In 1889, Hearst sponsored an expedition to capture one of the last remaining grizzly bears in California. The mission was successful, and a bear was brought back alive and put on display in the city. A bear pit was designed by architect William Polk and the bear - named the Monarch Bear - lived in captivity for 22 years, during which time it was used as the model for the bear on the 1911 version the California state flag.
Following the First World War Hearst and other American industrialists competed to snap up as many of Europe's antiquities as they could get their hands on, taking advantage of that continent's urgent need for cash.
Hearst went as far as buying parts of two ruined Spanish monasteries, which he arranged to have disassembled and shipped over to the United States.
Then the Great Depression struck, and Hearst found himself unable to afford the reconstruction of his Spanish monasteries. One of them - Santa María de Óvila - was sold to the city of San Francisco on the condition that it be re-assembled into a museum in Golden Gate Park.
World War II intervened with those plans, and the monastery stones ended up scattered around the park for several decades.
At some point, somebody arranged some of the stones into circles, on the location of the old Monarch bear pit. The site is now known as Monarch Bear Grove and is cared for by members of OBOD - the Order of Bards, Ovates and Druids.

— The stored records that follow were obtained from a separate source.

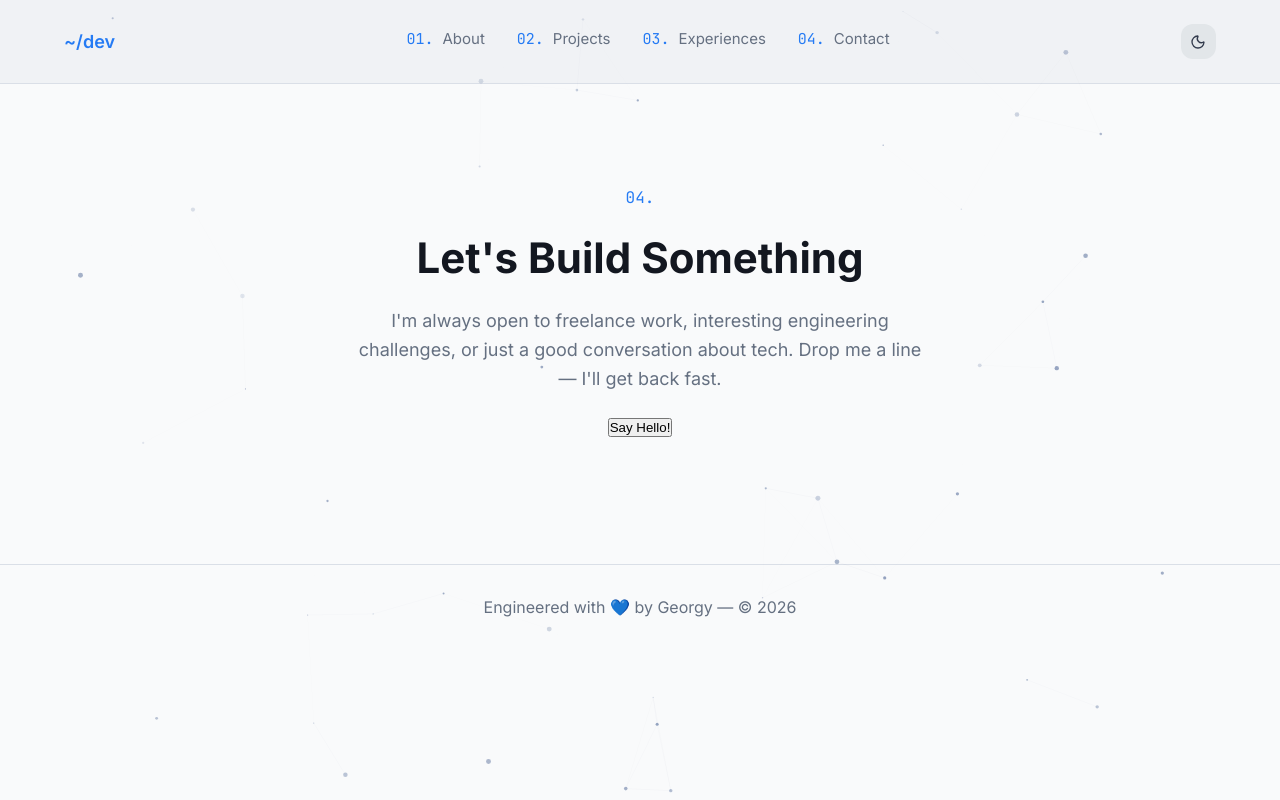
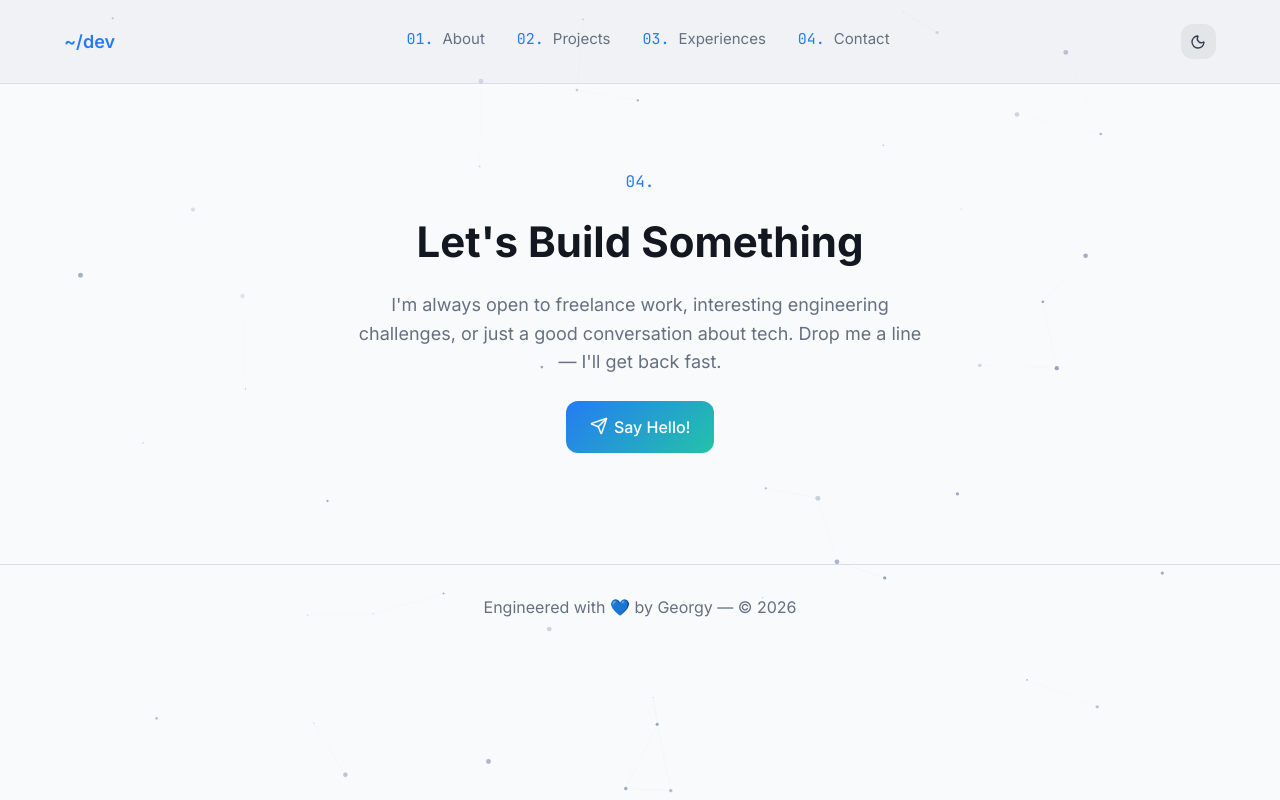
Before and after one commit to geo-777/geo-portfolio, a React (Vite) app: page / in a window 1280 px wide. Built offline with nearby package versions, Linux system fonts and the light colour scheme.

Commit message:
updated contact page

```diff
--- a/package.json
+++ b/package.json
@@ -10,6 +10,7 @@
     "preview": "vite preview"
   },
   "dependencies": {
+    "@fortawesome/free-brands-svg-icons": "^7.2.0",
     "lucide-react": "^1.13.0",
     "react": "^19.2.5",
     "react-dom": "^19.2.5"
--- a/src/components/ContactUs.jsx
+++ b/src/components/ContactUs.jsx
@@ -1,3 +1,5 @@
+import { Send } from "lucide-react";
+
 const ContactUs = () => {
   return (
     <section className="contactUs">
@@ -13,12 +15,19 @@ const ContactUs = () => {
         </span>
         <span className="contact-desc-lines">— I'll get back fast.</span>
       </p>
-      <button>Say Hello!</button>
+      <a
+        href="https://wa.me/919400779364?text=Hey%20Georgy"
+        target="_blank"
+        className="whatsapp-link"
+      >
+        <Send size={18} />
+        <p>Say Hello!</p>
+      </a>
       <div className="contact-links">
-        <div className="contact-link-item"></div>
-        <div className="contact-link-item"></div>
-        <div className="contact-link-item"></div>
-        <div className="contact-link-item"></div>
+        <a className="contact-link-item"></a>
+        <a className="contact-link-item"></a>
+        <a className="contact-link-item"></a>
+        <a className="contact-link-item"></a>
       </div>
     </section>
   );
--- a/src/styles/app.css
+++ b/src/styles/app.css
@@ -106,7 +106,9 @@ nav {
   border: none;
   color: var(--foreground);
   cursor: pointer;
-  transition: color 0.2s ease, transform 0.2s ease;
+  transition:
+    color 0.2s ease,
+    transform 0.2s ease;
 }
 .close-btn:hover {
   color: var(--primary);
@@ -133,7 +135,7 @@ nav {
     left: 0;
     width: 100vw;
     height: 100vh;
-    background-color: var(--card); /* respects the theme */
+    background-color: var(--card);
     z-index: 1000;
     display: flex;
     flex-direction: column;
@@ -142,7 +144,10 @@ nav {
     opacity: 0;
     visibility: hidden;
     transform: translateY(-20px);
-    transition: opacity 0.4s ease, transform 0.4s ease, visibility 0.4s;
+    transition:
+      opacity 0.4s ease,
+      transform 0.4s ease,
+      visibility 0.4s;
   }
 
   .nav-overlay.open {
@@ -151,7 +156,6 @@ nav {
     transform: translateY(0);
   }
 
-  /* Make links vertical layout and large text */
   .nav-overlay .links {
     flex-direction: column;
     gap: 2.5rem;
@@ -219,7 +223,20 @@ footer {
   line-height: 1.8rem;
   display: block;
 }
-
+.whatsapp-link {
+  display: flex;
+  background-image: linear-gradient(
+    135deg,
+    var(--gradient-start) 0%,
+    var(--gradient-end) 100%
+  );
+  color: var(--primary-foreground);
+  gap: 0.4rem;
+  text-decoration: none;
+  font-weight: 500;
+  border-radius: var(--radius);
+  padding: 1rem 1.5rem;
+}
 @media (max-width: 850px) {
   .contactUs {
     gap: 1rem;
@@ -232,6 +249,6 @@ footer {
     font-size: 16px;
   }
   .contact-desc-lines {
-    display: inline; /* allows smooth paragraph wrapping on small screens */
+    display: inline;
   }
 }
```
Also changed, not shown: 1 other file (tests, documents, lock files or other folders).
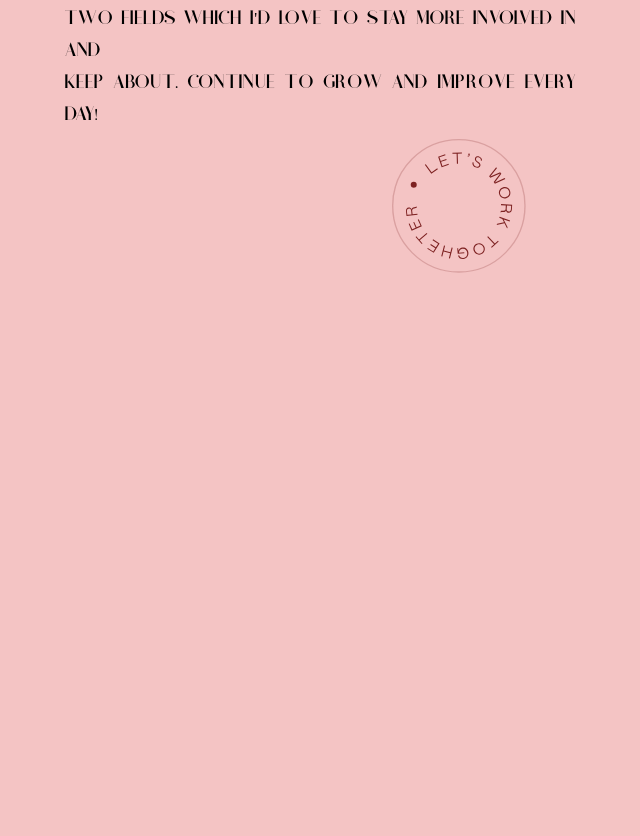
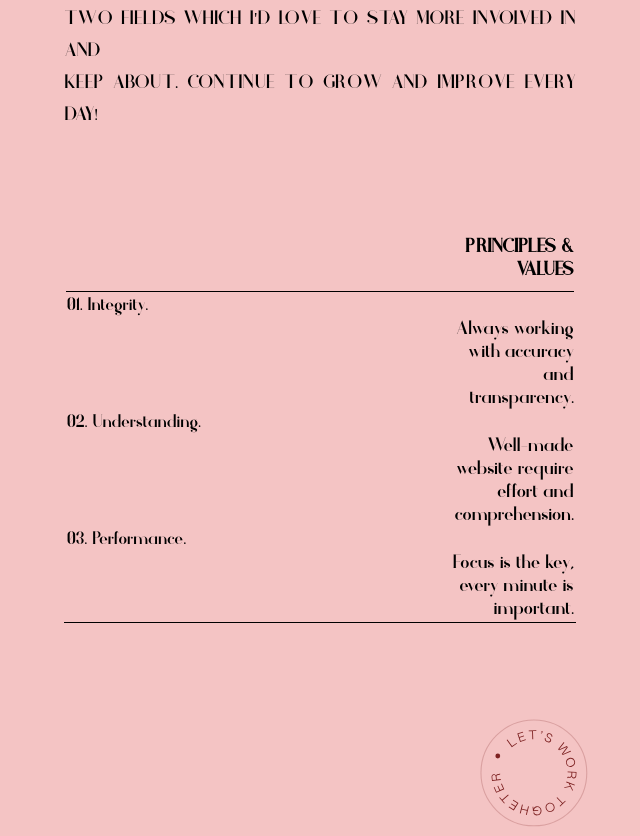
Before and after one commit to karim-10/Lev3_5_css-einf-hrung-Folio, a plain HTML site: page Folio.html in a window 1280 px wide. Shown: the part 2100-2936 px from the top of the page, without its empty margins (640-1280 px from the left). Drawn offline with Linux system fonts and the light colour scheme.

Commit message:
table hinzufügt

```diff
--- a/Folio.html
+++ b/Folio.html
@@ -31,7 +31,35 @@
                 I AM PASSIONATE ABOUT TECHNOLOGY AND INTERACTIVITY, THE <br> TWO FIELDS WHICH I'D LOVE TO STAY MORE
                 INVOLVED
                 IN AND <br> KEEP ABOUT. CONTINUE TO GROW AND IMPROVE EVERY DAY!</p>
-            <img src="assets/img/letswork.svg" alt="" width="150px">
+
+            <table>
+                <tr>
+                    <th>PRINCIPLES & VALUES</th>
+                </tr>
+
+               <tr class="left">
+                    <td>01. <span>Integrity.</span></td>
+               </tr>
+               <tr class="right">
+                  <td> Always working <br> with accuracy <br> and <br> transparency.</td>
+               </tr>
+
+                <tr class="left">
+                    <td>02. <span>Understanding.</span></td>
+                </tr>
+                <tr class="right">
+                    <td>Well-made <br> website require <br> effort and <br> comprehension.</td>
+                </tr>
+
+                <tr class="left">
+                    <td>03. <span>Performance.</span></td>
+                </tr>
+                <tr class="right">
+                    <td>Focus is the key, <br> every minute is <br> important.</td>
+                </tr>
+
+            </table>
+            <img src="assets/img/letswork.svg" alt="" width="120px">
         </article>
     </main>
     <!-- dritte seite-->
--- a/assets/css/Folio.css
+++ b/assets/css/Folio.css
@@ -69,7 +69,7 @@ section h4 span{
 
 /*---------- zweite seite ------------*/
 main {
-    height: 200vh;
+    height: 220vh;
     background-color: #F4C4C4;
 
 }
@@ -90,10 +90,37 @@ main article:nth-of-type(1) p:nth-of-type(2){
     margin-right: 5%;
     line-height: 2em;
 }
+
+/*_____________ table ____________*/
+table{
+    /*background-color: yellowgreen;*/
+    margin-left: 55%;
+    width: 40%;
+    margin-top: 8%;
+    border-bottom: 1px solid black;
+
+}
+table tr:nth-child(1) th:nth-of-type(1) {
+    border-bottom: 1px solid black;
+    text-align: right;
+    /*background-color: red;*/
+    padding-bottom: 10px ;
+    padding-left: 390px;
+
+}
+.left{
+    font-size: 15px;
+
+}
+.right{
+    text-align: right;
+}
+
 main article:nth-of-type(1) img{
     display: block;
-    margin-left: 80%;
+    margin-left: 87%;
     margin-right: auto;
+    margin-top: 7%;
 }
 
 /*-------- dritte seite --------*/
```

Most of the monastery stones were moved up to northern California and used to construct a chapter house near Redding in 2005 - but the stone circles in Monarch Bear Grove remain.